** Opening MATERIAL FOR THIS EXERCISE block **

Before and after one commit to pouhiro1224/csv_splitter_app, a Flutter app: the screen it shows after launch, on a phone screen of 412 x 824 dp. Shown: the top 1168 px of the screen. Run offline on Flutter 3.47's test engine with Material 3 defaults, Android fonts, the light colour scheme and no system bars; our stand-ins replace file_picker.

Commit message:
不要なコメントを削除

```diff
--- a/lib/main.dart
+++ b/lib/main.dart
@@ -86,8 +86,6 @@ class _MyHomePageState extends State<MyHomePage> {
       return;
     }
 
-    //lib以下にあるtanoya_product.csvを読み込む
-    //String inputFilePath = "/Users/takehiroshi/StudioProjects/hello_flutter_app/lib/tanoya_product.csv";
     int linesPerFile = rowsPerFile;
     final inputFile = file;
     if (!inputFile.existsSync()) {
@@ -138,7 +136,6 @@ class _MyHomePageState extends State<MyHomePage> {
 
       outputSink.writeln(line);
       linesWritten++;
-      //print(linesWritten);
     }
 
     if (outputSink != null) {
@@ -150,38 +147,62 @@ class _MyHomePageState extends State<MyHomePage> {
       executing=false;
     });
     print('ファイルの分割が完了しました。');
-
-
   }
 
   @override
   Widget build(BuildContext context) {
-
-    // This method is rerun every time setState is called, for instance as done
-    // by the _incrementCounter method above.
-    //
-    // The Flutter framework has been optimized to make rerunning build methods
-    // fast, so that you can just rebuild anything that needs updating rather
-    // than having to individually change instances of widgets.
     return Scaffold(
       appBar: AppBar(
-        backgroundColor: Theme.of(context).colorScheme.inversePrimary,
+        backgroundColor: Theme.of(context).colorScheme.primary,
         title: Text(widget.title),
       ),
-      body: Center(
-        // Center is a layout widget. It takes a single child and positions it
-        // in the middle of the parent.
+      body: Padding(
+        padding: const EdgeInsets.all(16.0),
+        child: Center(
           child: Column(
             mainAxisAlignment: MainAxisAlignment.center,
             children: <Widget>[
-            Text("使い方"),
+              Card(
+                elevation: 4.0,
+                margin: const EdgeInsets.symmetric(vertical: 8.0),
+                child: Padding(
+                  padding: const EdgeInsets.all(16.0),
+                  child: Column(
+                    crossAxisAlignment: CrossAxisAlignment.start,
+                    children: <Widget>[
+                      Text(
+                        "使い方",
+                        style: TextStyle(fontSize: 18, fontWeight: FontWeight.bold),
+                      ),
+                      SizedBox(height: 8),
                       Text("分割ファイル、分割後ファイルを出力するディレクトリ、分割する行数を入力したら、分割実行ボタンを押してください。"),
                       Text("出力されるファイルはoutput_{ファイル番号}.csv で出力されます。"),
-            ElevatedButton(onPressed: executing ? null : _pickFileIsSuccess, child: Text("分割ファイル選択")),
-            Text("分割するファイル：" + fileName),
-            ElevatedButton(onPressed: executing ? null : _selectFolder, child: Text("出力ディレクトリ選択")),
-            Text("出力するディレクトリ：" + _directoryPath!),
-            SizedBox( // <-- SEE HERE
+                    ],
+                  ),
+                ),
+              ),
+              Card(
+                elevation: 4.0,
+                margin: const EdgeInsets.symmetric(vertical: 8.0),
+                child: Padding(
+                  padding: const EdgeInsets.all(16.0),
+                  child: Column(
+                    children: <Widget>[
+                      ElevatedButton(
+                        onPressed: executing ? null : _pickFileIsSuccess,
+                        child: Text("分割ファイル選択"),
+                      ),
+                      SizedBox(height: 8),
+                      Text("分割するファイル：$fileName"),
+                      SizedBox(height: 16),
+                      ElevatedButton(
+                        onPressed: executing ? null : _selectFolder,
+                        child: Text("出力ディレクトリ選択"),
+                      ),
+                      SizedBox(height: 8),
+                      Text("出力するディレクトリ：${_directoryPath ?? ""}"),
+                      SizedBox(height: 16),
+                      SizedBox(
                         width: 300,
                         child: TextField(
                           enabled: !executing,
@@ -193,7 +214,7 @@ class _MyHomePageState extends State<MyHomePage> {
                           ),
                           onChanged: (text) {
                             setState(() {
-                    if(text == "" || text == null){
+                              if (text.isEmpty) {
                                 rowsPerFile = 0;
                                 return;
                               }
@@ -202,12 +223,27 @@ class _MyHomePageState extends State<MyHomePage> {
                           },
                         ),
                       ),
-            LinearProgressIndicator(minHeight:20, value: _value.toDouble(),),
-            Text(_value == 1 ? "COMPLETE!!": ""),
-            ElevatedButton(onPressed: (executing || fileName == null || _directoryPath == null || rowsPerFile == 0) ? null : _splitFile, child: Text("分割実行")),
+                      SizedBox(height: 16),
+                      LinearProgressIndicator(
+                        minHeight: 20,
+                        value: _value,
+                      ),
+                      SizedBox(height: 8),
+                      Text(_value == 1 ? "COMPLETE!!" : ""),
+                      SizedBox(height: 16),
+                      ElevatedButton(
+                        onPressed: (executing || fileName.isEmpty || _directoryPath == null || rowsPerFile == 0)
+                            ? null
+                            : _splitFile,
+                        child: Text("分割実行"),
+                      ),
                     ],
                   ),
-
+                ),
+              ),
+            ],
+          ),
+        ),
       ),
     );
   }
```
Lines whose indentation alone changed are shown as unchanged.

** Closing MATERIAL FOR THIS EXERCISE block **

**WHAT THE EXERCISE ASKS**
Go through the records above, find each line with the string "onPressed", and copy it.

**RESULT FOR THIS TASK**
-            ElevatedButton(onPressed: executing ? null : _pickFileIsSuccess, child: Text("分割ファイル選択")),
-            ElevatedButton(onPressed: executing ? null : _selectFolder, child: Text("出力ディレクトリ選択")),
+                        onPressed: executing ? null : _pickFileIsSuccess,
+                        onPressed: executing ? null : _selectFolder,
-            ElevatedButton(onPressed: (executing || fileName == null || _directoryPath == null || rowsPerFile == 0) ? null : _splitFile, child: Text("分割実行")),
+                        onPressed: (executing || fileName.isEmpty || _directoryPath == null || rowsPerFile == 0)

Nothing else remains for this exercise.